Charles (Honi) Coles; Broadway Tap Dancer


Charles (Honi) Coles, the elegant hoofer who tap-danced over the decades for the cultural elite on Broadway and the criminally inclined in Prohibition-era speak-easies, died Thursday.

His wife, Marian, said her Tony award- winning husband--as best supporting actor (Mr. Magix in the 1983 musical “My One and Only”)--was 81 when he died at their New York City home. He had been battling cancer.

Gregory Hines, who was greatly influenced by Coles, said Coles’ dancing showed “really what tap is and what it means.”

Singer Lena Horne had once said that Coles was so graceful “he made butterflies clumsy.”


Coles’ career began with vaudeville and club acts and expanded to the stage and television. Among his other Broadway credits are “Hello, Dolly!” and “Gentlemen Prefer Blondes.” He also performed with the national touring company of “Bubbling Brown Sugar.”

Coles, who was given his nickname by his sister, appeared in the movies “The Cotton Club” and “Dirty Dancing” and his broadcast appearances included the television version of “The Tap Dance Kid.”

Locally, his urbane showmanship was displayed at UCLA in 1986 with the revue “Essence of Rhythm,” in which he starred with Eddie Brown, Howard (Sandman) Sims and Jimmy Slyde. The four represented the various styles of tap highlighted by Coles’ easy stroll across the stage in which he said: “If you can walk, you can dance.”

The Philadelphia-born Coles never studied dancing formally, but learned by emulating Bill (Bojangles) Robinson and John W. Bubbles. Coles also performed with such big bands as those of Cab Calloway and Count Basie and with Fats Waller’s group.


In 1946, Coles teamed with Cholly Atkins and the team of Coles and Atkins were cast three years later in “Gentlemen Prefer Blondes” on Broadway.

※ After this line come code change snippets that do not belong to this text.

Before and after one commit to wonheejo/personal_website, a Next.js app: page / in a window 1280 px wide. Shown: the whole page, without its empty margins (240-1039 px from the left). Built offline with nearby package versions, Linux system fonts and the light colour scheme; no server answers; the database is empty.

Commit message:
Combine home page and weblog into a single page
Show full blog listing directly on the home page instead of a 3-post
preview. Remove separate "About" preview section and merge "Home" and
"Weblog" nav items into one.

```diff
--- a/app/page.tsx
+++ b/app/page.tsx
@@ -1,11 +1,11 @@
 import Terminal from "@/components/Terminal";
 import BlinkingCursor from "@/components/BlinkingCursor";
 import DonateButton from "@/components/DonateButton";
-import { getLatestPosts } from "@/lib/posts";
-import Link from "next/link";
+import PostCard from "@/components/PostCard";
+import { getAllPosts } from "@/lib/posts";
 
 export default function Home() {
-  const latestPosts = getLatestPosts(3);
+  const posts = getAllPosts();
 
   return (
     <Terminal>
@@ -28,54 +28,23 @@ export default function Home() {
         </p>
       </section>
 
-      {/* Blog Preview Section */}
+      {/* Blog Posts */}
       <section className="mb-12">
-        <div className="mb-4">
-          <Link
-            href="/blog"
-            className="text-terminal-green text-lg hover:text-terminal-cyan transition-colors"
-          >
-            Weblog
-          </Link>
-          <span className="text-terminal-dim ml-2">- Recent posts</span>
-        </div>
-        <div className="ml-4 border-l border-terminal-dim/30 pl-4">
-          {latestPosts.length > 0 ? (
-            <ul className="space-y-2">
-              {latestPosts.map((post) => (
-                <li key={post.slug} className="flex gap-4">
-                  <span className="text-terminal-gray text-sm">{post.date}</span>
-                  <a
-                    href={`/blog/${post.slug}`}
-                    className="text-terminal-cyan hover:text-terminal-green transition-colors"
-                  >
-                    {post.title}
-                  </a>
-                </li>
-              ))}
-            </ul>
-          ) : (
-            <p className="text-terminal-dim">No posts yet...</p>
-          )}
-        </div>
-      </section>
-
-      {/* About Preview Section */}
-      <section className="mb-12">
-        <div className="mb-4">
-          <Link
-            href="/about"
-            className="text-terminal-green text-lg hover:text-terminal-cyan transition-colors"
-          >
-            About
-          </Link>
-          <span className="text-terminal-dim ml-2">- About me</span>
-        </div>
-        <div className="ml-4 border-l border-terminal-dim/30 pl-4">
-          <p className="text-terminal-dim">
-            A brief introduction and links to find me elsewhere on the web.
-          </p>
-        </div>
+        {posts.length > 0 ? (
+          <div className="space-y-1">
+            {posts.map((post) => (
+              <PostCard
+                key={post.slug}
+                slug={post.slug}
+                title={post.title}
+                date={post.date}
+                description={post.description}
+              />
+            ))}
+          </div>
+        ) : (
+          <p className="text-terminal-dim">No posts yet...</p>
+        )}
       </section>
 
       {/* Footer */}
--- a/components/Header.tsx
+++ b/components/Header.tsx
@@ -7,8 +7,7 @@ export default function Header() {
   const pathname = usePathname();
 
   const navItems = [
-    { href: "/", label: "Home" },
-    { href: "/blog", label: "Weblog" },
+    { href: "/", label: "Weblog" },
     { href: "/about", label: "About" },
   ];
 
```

“He thinks each step,” said Carol Channing, who starred in the show. “Each step is a story . . . that’s a star.”

Last year, President Bush awarded him the National Medal of the Arts.

As age diminished his strength, Coles resorted to the nuances of tap.


“Maybe I was a stronger hoofer at one time, but I can sell it now,” he told The Times several years ago.

Besides his wife, Coles is survived by a son, daughter and several grandchildren.